### Record extracts

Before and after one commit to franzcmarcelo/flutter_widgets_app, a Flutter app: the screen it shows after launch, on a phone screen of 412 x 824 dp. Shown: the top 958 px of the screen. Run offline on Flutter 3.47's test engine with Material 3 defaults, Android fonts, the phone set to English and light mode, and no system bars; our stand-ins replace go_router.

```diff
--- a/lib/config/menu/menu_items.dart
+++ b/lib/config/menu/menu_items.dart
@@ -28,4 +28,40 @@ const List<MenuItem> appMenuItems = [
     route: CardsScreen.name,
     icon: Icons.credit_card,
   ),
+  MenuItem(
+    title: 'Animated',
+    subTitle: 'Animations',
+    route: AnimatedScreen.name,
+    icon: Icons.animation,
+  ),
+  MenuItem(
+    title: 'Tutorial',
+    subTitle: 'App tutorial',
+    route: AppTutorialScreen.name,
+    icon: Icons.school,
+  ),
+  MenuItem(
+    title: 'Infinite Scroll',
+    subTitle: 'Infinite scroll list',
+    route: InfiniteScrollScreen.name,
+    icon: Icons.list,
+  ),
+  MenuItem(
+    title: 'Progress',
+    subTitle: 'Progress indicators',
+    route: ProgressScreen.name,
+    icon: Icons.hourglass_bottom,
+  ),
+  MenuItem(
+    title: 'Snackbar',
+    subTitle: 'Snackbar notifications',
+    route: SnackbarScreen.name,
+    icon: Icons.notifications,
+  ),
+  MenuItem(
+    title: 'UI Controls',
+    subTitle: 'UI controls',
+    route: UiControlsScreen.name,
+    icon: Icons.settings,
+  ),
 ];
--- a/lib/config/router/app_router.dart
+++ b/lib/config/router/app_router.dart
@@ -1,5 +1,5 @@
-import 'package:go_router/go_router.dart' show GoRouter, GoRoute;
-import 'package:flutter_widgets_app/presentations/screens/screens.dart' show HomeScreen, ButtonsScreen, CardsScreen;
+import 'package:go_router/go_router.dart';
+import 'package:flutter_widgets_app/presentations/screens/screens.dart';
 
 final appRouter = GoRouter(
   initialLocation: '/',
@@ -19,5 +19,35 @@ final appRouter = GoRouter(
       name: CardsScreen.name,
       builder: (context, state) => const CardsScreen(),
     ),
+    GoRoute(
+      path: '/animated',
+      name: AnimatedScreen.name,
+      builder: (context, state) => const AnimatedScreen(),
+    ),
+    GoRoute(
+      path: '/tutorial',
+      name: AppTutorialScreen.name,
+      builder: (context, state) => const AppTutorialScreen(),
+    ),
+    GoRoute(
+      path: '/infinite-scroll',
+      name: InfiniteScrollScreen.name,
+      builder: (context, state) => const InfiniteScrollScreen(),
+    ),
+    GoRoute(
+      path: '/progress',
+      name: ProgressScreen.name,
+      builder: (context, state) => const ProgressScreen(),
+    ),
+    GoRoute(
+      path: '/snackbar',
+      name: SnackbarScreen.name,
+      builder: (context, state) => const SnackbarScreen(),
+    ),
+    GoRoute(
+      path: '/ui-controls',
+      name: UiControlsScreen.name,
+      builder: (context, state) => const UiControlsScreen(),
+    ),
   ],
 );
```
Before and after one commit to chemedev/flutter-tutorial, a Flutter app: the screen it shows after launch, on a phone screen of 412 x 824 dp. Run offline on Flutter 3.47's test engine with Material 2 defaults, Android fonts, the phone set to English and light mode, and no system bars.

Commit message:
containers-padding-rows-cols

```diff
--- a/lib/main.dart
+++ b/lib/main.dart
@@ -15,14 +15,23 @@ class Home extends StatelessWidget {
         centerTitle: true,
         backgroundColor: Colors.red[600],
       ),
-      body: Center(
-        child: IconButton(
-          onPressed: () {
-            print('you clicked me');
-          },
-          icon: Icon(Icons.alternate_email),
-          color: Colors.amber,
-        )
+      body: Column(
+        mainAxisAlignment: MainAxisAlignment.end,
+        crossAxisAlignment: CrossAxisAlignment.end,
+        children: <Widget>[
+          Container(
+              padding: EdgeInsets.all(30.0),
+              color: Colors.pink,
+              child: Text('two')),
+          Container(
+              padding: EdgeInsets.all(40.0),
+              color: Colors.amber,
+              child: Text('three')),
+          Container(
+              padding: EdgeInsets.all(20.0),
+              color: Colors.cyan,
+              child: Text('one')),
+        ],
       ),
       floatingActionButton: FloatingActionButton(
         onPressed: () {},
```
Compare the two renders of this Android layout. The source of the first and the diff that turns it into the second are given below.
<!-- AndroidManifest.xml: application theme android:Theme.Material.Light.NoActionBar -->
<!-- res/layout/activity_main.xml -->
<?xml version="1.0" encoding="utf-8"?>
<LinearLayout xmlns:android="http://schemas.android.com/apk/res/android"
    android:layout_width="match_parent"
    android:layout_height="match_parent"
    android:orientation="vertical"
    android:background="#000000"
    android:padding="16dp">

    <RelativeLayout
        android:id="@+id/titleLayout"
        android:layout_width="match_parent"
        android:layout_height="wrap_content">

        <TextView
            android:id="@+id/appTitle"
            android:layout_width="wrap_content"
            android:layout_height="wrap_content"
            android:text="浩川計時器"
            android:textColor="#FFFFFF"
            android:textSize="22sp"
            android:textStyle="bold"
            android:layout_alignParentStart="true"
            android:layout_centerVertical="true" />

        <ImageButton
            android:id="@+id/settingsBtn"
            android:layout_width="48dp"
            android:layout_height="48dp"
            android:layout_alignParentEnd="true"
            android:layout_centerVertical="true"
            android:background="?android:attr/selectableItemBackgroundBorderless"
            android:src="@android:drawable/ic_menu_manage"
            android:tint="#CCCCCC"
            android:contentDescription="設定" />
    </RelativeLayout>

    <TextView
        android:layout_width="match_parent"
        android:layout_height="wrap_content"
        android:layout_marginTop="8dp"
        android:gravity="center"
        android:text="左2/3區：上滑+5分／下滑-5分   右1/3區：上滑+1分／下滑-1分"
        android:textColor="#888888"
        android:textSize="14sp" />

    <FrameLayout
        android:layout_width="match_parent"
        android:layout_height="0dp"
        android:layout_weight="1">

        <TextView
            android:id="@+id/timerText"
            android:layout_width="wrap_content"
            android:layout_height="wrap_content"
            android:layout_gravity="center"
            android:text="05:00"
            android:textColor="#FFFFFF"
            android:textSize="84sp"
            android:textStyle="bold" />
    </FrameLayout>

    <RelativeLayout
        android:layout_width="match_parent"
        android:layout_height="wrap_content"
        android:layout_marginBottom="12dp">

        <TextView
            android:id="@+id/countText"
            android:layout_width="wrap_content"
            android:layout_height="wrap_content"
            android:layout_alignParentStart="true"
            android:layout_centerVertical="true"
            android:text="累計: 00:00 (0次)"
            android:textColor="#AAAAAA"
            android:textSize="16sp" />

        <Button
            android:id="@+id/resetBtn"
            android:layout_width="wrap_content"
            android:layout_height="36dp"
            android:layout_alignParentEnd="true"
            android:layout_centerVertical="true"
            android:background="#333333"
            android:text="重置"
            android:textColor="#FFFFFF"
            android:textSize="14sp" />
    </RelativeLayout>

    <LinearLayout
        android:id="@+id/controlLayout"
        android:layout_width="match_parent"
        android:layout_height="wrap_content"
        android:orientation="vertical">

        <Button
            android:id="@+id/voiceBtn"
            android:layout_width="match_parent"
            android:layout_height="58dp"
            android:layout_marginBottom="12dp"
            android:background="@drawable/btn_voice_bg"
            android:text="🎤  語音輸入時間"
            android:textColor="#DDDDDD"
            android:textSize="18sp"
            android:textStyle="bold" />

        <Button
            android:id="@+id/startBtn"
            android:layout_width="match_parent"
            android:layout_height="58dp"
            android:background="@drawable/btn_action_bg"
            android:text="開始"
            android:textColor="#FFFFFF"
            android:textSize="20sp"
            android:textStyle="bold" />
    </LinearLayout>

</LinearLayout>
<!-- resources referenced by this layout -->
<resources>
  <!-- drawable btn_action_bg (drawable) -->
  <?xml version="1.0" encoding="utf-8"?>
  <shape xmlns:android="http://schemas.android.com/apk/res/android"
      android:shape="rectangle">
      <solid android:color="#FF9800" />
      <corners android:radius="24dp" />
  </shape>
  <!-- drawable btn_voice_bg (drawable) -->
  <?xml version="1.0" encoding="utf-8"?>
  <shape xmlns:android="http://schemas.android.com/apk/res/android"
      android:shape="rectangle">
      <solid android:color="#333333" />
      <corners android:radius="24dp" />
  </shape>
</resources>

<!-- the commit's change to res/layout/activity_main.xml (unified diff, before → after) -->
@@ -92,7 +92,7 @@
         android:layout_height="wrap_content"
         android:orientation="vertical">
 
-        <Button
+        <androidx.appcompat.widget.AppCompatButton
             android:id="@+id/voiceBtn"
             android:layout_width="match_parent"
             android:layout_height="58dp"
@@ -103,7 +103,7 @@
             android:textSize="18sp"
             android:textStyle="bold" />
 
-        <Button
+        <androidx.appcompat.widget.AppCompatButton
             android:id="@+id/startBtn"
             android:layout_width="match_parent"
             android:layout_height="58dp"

### What is required
If a line in the material above holds "context", copy it.

### Exercise output
       builder: (context, state) => const CardsScreen(),
+      builder: (context, state) => const AnimatedScreen(),
+      builder: (context, state) => const AppTutorialScreen(),
+      builder: (context, state) => const InfiniteScrollScreen(),
+      builder: (context, state) => const ProgressScreen(),
+      builder: (context, state) => const SnackbarScreen(),
+      builder: (context, state) => const UiControlsScreen(),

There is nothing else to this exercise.